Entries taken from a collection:
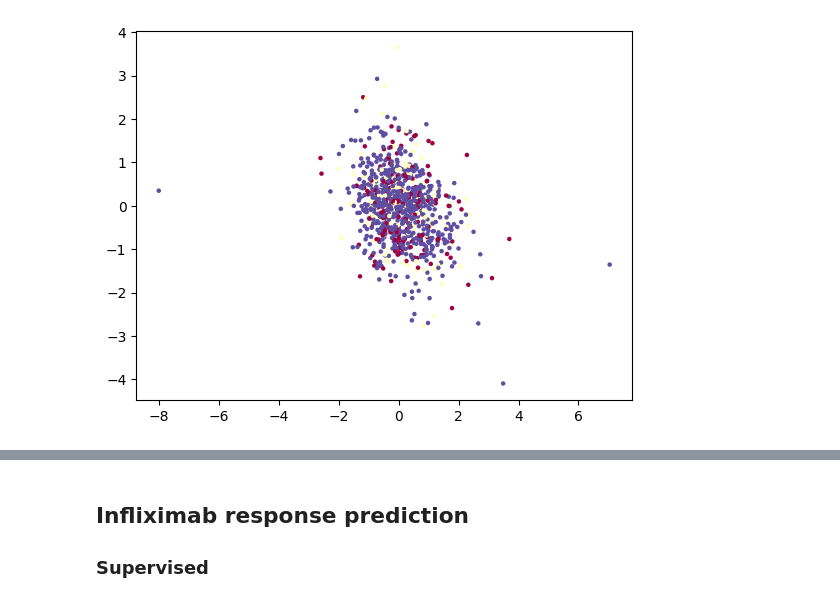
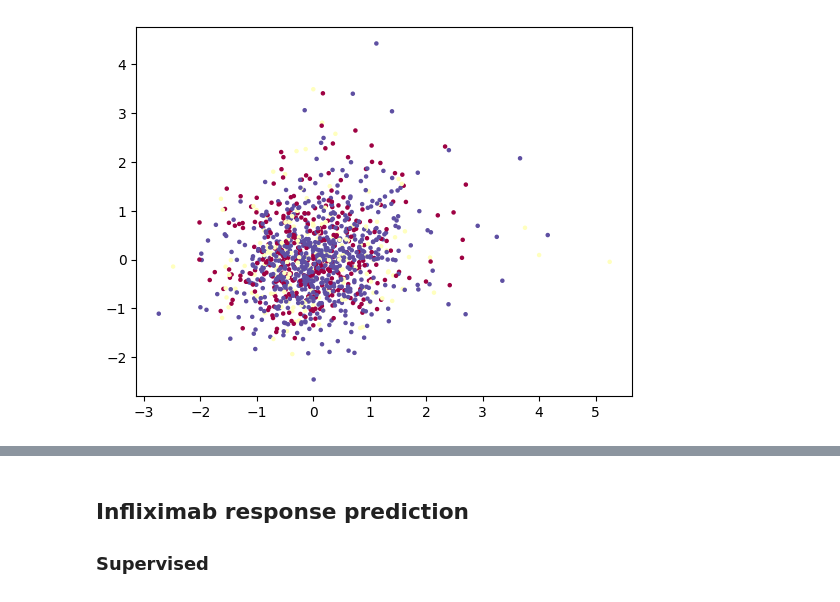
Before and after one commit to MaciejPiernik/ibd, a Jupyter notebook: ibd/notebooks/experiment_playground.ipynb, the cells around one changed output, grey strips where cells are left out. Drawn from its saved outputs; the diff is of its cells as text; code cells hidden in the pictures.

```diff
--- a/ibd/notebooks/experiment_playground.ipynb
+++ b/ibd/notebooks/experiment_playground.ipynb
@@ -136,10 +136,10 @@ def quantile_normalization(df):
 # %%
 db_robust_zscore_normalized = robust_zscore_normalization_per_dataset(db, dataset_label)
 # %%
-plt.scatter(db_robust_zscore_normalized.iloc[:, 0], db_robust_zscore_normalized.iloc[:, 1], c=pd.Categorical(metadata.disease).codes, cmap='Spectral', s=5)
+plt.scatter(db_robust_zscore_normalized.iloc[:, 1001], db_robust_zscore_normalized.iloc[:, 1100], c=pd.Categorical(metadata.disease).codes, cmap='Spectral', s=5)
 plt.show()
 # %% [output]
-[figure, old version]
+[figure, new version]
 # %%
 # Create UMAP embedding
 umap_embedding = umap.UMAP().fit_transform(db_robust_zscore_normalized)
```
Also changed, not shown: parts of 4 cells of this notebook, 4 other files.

_Action item_
Find every line in the records that has the word "notebooks". Copy those lines.

_Response to this task_
Before and after one commit to MaciejPiernik/ibd, a Jupyter notebook: ibd/notebooks/experiment_playground.ipynb, the cells around one changed output, grey strips where cells are left out. Drawn from its saved outputs; the diff is of its cells as text; code cells hidden in the pictures.
--- a/ibd/notebooks/experiment_playground.ipynb
+++ b/ibd/notebooks/experiment_playground.ipynb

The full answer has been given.